For Reg Adams the second Zeppelin raid on Bury St Edmunds is part of his family history.
But for his father Ernest, March 31, 1916 was the night he saw his own father and twin brother killed and narrowly missed death himself. Ernest was only 15.
Reg, of Newmarket Road, Bury, has looked into the stories of the raid, because his father Ernest told him what happened to him.
The Bury Free Press reports at the time do not name the town or the victims, for security reasons, and only say 28 people were killed across the eastern counties.
In fact, seven died in Bury, including mother Annie Dureall and her baby. After the war the log of Zeppelin L16 was found to say ‘made for Bury St Edmunds at midnight’, so the town was deliberately hit by what the BFP called ‘German baby-killers’.

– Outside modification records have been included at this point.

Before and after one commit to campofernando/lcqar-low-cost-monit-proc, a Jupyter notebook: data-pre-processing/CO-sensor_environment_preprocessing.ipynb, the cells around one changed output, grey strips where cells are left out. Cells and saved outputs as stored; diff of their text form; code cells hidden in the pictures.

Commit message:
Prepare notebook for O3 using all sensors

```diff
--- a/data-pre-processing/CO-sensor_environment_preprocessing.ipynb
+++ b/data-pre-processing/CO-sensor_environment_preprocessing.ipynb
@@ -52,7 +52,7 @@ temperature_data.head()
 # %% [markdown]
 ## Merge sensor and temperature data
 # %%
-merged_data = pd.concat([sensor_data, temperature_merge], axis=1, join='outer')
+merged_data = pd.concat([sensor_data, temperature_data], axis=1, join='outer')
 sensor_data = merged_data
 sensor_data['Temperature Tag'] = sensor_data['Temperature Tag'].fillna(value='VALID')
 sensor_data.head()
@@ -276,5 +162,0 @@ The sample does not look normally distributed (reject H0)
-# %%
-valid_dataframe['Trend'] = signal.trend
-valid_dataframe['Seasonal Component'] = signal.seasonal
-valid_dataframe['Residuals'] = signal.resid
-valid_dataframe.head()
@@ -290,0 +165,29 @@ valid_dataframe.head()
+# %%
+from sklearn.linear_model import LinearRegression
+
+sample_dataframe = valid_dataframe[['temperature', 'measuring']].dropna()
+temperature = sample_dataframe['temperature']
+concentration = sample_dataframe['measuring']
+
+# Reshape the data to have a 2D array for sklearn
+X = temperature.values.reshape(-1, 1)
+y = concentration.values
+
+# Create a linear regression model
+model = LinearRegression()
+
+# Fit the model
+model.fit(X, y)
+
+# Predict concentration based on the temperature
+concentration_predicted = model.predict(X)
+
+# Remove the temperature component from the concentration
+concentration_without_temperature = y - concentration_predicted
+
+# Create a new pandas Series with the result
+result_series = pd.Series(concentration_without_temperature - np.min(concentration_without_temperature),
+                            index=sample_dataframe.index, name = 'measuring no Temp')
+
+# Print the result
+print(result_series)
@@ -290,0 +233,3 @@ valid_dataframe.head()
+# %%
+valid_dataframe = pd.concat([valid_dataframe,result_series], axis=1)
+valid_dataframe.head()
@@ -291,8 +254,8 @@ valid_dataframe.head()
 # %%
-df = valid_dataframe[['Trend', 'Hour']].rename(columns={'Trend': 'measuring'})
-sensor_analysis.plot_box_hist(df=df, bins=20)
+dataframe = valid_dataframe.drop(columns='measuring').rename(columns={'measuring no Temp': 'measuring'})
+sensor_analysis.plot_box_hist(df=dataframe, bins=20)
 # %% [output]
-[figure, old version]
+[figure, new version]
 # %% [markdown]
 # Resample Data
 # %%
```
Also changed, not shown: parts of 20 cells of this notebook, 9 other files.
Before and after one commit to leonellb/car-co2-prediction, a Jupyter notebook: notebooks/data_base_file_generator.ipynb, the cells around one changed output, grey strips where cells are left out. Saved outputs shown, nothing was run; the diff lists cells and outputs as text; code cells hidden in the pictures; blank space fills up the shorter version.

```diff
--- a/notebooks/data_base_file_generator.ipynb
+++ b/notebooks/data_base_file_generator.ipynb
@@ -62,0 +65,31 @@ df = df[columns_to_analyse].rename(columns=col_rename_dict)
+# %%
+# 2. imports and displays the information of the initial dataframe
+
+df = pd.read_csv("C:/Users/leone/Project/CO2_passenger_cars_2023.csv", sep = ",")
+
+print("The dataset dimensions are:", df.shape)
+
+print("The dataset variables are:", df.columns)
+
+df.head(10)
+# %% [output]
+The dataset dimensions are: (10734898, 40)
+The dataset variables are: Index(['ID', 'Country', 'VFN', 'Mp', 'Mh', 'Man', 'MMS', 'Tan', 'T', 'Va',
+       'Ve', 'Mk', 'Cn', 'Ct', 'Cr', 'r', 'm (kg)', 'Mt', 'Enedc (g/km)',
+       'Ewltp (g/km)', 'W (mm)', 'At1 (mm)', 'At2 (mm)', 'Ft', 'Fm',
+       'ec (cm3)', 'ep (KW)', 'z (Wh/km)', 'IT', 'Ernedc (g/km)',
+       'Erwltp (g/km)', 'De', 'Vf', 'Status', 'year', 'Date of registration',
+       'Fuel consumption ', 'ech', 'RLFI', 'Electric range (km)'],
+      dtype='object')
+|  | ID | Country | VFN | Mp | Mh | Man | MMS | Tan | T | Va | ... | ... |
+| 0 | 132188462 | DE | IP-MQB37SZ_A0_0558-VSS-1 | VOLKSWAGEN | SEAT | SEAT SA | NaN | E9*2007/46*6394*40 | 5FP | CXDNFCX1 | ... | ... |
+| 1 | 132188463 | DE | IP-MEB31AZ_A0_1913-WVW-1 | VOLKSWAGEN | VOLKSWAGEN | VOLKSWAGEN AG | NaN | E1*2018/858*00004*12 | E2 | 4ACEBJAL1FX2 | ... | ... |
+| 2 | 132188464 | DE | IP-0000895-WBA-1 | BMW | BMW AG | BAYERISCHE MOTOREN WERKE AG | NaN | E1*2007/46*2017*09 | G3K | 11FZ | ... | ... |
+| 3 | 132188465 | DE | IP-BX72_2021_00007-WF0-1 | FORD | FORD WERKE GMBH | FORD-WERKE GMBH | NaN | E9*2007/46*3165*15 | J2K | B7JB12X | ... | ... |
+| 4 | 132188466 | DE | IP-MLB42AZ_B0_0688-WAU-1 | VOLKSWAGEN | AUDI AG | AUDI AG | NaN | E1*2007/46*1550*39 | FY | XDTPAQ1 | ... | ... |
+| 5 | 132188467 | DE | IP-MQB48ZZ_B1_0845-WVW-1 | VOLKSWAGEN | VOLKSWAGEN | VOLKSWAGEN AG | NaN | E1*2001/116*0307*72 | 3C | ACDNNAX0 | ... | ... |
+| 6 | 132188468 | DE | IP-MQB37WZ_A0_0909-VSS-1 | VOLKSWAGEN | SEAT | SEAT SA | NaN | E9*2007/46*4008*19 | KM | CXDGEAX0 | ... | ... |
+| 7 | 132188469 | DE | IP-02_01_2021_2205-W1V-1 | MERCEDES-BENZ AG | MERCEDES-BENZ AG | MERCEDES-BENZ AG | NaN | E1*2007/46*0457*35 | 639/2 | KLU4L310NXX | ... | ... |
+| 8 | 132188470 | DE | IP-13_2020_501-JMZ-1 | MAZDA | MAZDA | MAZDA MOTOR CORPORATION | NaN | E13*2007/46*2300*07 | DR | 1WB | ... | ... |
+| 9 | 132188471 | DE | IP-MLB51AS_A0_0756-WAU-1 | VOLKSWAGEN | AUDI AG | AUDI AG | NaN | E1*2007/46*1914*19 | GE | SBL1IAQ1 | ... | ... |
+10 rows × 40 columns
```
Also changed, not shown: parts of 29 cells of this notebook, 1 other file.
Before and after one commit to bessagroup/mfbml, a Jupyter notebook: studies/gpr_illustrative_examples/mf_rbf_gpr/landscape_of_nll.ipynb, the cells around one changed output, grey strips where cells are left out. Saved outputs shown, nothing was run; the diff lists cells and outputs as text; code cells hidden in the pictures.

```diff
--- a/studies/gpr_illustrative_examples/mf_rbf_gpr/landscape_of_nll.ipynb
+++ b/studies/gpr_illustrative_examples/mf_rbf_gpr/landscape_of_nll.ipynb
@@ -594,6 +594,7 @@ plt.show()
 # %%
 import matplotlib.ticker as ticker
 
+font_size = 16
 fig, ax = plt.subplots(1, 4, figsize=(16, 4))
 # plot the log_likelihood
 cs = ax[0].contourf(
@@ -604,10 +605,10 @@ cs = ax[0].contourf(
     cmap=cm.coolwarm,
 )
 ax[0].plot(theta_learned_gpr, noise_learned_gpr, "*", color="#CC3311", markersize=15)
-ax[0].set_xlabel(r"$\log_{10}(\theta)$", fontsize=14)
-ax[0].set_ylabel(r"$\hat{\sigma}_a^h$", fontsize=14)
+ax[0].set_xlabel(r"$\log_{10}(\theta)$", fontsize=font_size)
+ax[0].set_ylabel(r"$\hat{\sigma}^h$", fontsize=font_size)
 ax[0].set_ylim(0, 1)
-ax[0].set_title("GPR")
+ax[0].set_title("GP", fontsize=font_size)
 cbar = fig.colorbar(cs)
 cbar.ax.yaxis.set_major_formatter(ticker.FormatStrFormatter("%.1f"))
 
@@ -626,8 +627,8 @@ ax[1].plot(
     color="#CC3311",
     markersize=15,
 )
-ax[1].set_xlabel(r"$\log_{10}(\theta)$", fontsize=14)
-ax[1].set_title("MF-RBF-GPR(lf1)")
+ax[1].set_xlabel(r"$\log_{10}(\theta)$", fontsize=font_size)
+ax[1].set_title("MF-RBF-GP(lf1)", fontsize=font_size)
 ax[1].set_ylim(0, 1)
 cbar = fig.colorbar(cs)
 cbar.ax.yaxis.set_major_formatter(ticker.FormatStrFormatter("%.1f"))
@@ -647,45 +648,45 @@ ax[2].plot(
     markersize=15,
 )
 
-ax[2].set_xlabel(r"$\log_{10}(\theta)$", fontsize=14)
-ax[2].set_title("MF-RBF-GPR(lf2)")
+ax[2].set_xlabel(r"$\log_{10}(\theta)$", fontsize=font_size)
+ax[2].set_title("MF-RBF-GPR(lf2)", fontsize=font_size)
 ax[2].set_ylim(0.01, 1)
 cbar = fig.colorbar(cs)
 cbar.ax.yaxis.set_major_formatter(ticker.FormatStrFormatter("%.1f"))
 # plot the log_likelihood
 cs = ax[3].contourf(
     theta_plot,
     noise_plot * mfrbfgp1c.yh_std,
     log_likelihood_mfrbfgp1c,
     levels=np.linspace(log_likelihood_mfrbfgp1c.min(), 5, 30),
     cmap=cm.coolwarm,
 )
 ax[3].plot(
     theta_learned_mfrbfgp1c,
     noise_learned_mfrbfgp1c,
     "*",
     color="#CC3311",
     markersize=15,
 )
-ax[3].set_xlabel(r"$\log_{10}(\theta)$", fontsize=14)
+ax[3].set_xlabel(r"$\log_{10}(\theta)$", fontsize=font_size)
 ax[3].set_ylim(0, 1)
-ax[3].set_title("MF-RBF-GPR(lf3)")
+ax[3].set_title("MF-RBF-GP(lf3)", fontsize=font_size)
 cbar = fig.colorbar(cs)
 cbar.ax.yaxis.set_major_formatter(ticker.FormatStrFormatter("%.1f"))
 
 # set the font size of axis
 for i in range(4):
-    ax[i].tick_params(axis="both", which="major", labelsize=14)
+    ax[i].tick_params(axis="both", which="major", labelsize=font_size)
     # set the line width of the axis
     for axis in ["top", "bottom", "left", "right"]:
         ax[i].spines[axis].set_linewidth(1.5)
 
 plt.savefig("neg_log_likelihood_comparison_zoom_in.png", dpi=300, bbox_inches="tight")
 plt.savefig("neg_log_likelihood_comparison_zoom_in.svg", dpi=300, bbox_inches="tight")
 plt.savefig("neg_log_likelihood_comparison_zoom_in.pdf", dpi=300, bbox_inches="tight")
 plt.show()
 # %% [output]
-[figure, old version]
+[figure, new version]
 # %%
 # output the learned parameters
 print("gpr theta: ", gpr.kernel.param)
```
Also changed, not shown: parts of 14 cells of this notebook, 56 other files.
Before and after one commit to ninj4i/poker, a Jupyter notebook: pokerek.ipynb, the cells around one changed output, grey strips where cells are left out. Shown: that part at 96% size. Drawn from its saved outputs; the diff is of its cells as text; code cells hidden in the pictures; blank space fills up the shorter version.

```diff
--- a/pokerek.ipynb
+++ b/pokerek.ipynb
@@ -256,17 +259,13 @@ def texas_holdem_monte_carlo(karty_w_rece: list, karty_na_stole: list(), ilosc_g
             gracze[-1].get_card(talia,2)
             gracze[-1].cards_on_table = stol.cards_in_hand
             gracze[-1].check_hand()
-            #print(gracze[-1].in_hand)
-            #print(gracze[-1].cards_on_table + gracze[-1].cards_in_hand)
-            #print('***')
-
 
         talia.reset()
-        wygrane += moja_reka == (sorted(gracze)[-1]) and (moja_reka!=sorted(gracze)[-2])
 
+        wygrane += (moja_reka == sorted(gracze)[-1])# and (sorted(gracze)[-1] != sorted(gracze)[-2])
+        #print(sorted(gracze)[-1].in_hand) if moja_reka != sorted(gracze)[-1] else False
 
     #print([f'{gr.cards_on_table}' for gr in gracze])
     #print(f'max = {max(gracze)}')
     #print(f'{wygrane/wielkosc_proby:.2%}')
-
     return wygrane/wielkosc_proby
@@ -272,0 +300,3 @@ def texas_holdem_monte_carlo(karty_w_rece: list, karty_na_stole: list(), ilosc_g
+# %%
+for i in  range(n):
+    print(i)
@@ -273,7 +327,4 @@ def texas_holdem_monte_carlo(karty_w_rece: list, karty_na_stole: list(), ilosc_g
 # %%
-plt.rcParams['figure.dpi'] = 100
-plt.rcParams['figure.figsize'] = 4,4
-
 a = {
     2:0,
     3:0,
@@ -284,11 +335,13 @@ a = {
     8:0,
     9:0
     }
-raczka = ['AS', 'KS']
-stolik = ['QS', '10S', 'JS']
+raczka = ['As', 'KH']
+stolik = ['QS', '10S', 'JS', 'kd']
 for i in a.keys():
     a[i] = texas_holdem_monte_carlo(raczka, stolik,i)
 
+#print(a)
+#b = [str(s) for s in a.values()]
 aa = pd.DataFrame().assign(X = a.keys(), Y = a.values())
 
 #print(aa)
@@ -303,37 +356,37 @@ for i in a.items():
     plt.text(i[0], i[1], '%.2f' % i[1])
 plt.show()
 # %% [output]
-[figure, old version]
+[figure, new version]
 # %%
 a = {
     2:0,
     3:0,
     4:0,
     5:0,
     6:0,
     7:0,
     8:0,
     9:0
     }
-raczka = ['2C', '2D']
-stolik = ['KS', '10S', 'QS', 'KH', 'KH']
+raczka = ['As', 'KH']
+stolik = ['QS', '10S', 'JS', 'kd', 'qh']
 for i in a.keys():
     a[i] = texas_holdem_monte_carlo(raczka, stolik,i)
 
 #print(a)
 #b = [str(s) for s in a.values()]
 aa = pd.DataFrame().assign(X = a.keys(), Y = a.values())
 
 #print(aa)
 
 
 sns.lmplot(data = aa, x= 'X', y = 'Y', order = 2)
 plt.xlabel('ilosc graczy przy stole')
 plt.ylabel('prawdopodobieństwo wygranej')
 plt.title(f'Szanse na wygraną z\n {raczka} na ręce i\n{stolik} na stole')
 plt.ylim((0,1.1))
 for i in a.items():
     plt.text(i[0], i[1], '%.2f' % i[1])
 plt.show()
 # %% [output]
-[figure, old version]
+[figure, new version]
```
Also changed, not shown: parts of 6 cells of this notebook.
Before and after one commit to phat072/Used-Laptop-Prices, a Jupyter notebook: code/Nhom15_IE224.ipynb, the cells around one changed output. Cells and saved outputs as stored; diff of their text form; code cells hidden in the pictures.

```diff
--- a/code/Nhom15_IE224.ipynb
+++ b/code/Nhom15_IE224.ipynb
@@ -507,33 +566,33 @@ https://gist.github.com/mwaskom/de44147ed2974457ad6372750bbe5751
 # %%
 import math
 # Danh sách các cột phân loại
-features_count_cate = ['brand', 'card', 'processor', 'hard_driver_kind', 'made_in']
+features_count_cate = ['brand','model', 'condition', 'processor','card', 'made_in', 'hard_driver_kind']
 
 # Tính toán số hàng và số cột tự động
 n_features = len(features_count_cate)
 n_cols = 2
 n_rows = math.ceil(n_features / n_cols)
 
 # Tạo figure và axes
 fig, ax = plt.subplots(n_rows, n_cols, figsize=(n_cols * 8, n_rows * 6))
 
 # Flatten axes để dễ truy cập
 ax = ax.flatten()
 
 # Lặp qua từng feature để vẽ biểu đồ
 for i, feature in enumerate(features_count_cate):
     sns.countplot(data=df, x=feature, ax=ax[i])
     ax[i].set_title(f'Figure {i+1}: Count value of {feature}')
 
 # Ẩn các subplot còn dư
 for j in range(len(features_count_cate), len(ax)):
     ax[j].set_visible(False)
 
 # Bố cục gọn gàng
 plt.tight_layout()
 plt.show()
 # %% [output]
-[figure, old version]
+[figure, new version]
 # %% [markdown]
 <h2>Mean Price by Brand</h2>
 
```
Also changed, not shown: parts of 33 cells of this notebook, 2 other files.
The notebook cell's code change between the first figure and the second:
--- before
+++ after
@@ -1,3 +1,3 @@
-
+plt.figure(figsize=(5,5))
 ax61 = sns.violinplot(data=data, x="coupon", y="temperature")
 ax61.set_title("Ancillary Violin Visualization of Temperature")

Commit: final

Reg’s grandfather Henry, whose large family lived in Raingate Street, worked for the council and his municipal horse was kept at Green King’s brewery stables.
Reg was told that as soon as they heard the Zeppelin, Henry said ‘Come on lads, let’s go look after the horse’. Henry went off with Ernest and his twin George and another son.
Reg said: “They were going to comfort the horse because they could hear this thing above. He felt he had to go and look after his job and the horse.”
As they neared the Star of Prussia pub, on the corner of Prussia Lane and Southgate Street, they heard the three bombs whistling down.
“Father said he dived against the wall when he heard the bomb coming, and that was what saved him,” Reg said. “He was always nippy on his feet.
“Father ran up the road after the thing went off and picked up his father’s bowler hat and there was a big hole in it.”
The blast killed Henry and George. The other son was injured, but Reg does not know which of his uncles that was.
Ernest believed the Zeppelin was after Robert Boby’s engineering works on what is now Waitrose’s site, which was involved in munitions work.
A theory in 1917 was that someone came out of the pub with a light, which the Germans aimed at.
One Zeppelin involved in the eastern raids was brought down by gunfire in Kent.
But that night was not the last sadness the war brought Reg’s grandmother Charlotte. A little over a year later, on April 9, 1917, another son, Sidney, 21, was killed with the 2nd Battalion, Suffolk Regiment near Arras in France.
However, a family photo from 1929 shows Charlotte with her 12 surviving children. Reg knows of only one picture of his grandfather, showing him by a threshing machine.